Automatic method (five-parameter model where

is to be fitted)

Snapshot 2: dataset 1 and corresponding curve after successful completion of the regression using the

Automatic method (five-parameter model where

is to be fitted)

Snapshot 3: dataset 6 and corresponding curve after manually adjusting the parameters resulting in unsuccessful completion of the regression using the

Gradient method (four-parameter model where

is fixed)

Snapshot 4: dataset 6 and corresponding curve after manually adjusting the parameters for successful completion of the regression using the

Gradient method (four-parameter model where

is fixed)

Snapshot 5: dataset 6 and corresponding curve after successful completion of the regression using the

Gradient method (four-parameter model where

is fixed)

This Demonstration shows how scattered peaked data can be successfully fitted by nonlinear regression by finding initial guesses close enough to the parameters' actual values to yield a successful fit. You may choose any one of eight datasets and then attempt to match its plotted points with a curve using the model parameters’ sliders. The fitting model serving as an example is in the form of a double-stretched exponential

where

>

. A setter bar is first used to choose between a four-parameter version of the model where

is fixed as a constant and

,

,

, and

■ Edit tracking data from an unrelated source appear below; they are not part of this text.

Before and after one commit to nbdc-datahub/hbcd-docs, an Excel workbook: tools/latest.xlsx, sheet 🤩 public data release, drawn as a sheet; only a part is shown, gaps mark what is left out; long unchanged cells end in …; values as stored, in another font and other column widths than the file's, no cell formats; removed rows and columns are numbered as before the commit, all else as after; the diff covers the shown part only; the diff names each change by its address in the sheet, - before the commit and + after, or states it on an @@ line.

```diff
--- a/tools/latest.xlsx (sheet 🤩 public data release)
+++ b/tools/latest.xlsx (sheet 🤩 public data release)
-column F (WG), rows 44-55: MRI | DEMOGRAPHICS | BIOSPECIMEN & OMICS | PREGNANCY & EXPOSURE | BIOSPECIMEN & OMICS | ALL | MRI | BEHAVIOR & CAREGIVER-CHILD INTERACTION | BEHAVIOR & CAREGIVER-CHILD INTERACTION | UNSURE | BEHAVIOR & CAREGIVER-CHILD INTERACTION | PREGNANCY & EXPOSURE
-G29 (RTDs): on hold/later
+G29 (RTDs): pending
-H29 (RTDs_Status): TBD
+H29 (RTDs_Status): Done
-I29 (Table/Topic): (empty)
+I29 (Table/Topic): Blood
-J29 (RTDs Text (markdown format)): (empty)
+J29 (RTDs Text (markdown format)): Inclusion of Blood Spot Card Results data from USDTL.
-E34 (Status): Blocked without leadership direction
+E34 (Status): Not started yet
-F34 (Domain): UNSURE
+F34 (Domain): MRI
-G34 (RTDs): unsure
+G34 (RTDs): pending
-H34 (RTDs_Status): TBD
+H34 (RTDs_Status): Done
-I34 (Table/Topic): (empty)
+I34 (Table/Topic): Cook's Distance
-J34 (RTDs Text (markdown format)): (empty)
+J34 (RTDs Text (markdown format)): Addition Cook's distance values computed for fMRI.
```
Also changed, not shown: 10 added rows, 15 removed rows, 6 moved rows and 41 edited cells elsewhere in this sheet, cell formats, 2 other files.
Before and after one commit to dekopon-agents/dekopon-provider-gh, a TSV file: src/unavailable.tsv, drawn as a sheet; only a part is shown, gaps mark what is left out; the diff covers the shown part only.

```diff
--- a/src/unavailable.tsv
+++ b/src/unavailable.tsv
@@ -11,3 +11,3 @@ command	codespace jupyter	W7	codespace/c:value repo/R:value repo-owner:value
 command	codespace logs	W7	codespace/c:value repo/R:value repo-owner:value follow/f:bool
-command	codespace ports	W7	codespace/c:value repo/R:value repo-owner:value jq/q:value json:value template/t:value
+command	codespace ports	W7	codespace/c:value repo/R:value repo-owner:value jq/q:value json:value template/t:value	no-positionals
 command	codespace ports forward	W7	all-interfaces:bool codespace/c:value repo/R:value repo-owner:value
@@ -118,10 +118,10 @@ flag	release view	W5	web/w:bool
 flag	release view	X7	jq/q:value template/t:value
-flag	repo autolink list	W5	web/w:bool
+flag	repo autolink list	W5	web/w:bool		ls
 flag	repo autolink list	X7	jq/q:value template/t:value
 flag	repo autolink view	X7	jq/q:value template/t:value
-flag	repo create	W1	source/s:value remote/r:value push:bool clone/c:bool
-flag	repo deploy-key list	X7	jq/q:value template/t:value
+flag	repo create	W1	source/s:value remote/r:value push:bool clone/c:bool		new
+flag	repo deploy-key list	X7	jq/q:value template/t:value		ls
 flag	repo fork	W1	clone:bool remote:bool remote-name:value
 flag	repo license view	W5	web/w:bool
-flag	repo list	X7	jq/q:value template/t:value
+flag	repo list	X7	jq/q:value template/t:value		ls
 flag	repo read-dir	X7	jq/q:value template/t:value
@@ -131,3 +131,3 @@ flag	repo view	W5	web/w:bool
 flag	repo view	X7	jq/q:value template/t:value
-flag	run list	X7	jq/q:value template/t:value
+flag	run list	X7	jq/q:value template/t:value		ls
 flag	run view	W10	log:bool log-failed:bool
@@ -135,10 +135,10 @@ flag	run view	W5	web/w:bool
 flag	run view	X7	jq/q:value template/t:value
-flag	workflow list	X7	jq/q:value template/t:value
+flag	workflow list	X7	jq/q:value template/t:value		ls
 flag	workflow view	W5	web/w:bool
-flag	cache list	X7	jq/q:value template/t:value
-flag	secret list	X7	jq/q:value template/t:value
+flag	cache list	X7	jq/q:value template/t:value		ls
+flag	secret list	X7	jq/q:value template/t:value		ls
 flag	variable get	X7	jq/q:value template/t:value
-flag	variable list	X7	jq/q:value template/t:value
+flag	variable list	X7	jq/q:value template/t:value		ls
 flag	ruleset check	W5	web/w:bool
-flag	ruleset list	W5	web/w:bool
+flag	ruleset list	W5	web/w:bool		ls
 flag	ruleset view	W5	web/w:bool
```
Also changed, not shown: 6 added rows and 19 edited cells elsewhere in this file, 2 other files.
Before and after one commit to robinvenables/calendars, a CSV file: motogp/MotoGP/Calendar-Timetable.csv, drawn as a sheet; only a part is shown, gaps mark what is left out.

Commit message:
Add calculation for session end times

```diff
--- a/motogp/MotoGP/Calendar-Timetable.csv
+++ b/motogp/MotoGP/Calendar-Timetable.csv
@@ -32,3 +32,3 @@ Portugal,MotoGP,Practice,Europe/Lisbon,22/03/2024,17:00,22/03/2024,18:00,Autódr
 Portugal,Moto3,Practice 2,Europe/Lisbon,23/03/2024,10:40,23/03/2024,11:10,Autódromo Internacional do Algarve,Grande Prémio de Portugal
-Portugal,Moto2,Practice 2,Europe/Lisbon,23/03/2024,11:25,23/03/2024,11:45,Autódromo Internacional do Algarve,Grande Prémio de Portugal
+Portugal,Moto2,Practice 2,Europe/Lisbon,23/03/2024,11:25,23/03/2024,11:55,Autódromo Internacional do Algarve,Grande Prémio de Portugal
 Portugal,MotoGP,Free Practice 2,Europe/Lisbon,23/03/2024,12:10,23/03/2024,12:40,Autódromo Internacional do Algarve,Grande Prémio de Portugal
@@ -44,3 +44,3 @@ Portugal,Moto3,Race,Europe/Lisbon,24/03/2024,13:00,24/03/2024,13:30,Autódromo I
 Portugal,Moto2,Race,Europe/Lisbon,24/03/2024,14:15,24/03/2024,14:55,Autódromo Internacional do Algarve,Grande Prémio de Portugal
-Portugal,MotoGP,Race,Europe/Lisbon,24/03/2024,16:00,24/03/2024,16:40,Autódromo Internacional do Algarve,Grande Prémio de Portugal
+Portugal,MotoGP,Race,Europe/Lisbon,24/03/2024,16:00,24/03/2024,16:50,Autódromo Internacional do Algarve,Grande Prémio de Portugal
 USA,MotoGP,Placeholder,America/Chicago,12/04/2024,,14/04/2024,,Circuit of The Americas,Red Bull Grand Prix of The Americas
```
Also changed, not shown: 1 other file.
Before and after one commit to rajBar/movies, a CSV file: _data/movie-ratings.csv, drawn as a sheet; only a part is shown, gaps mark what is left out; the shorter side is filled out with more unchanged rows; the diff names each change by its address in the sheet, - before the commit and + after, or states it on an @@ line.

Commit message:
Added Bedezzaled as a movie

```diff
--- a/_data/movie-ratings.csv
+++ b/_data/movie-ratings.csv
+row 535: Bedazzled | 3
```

are adjustable parameters, and a five-parameter version where

is also an adjustable parameter.

To start the procedure, select a dataset and click the "fit and plot" button. With the method set to

Automatic the regression will fail with the default parameter values, and the message "Fit failed!" will be displayed in red above the plot. By adjusting the parameters’ sliders—always start by moving the

slider until the curve passes through the first data point—try to match the curve to the data points and click on the "fit and plot" button again until successful, in which case the regression correlation coefficient,

, will be displayed in blue above the plot and the fitted parameter values will be shown to its left. Another option after failure is to change the method to

Gradient. For these models and data sets the

Gradient method is more likely to give a successful fit than

Automatic. If both methods yield a successful fit, you should prefer the one giving the highest

value. Additional controls let you change the regression's

AccuracyGoal and

PrecisionGoal.

After a successful fit, changing any control will erase the displayed

and parameter values and signal that you are ready for a new fit attempt using the current slider settings as the parameters' initial values. To set the parameter sliders to the most recently fitted values, click the "set initial to fitted parameters" button. Click the "reset to default parameters" button to return the sliders to the original default parameter values.

An example of using this procedure with real experimental data can be found in [1].

[1] M. G. Corradini, M. D. Normand, M. Eisenberg, and M. Peleg, "Evaluation of a Stochastic Inactivation Model for Heat-Activated Spores of

*Bacillus spp.*,"

*Applied & Environmental Microbiology,* **76**, 2010 pp. 4402–4412.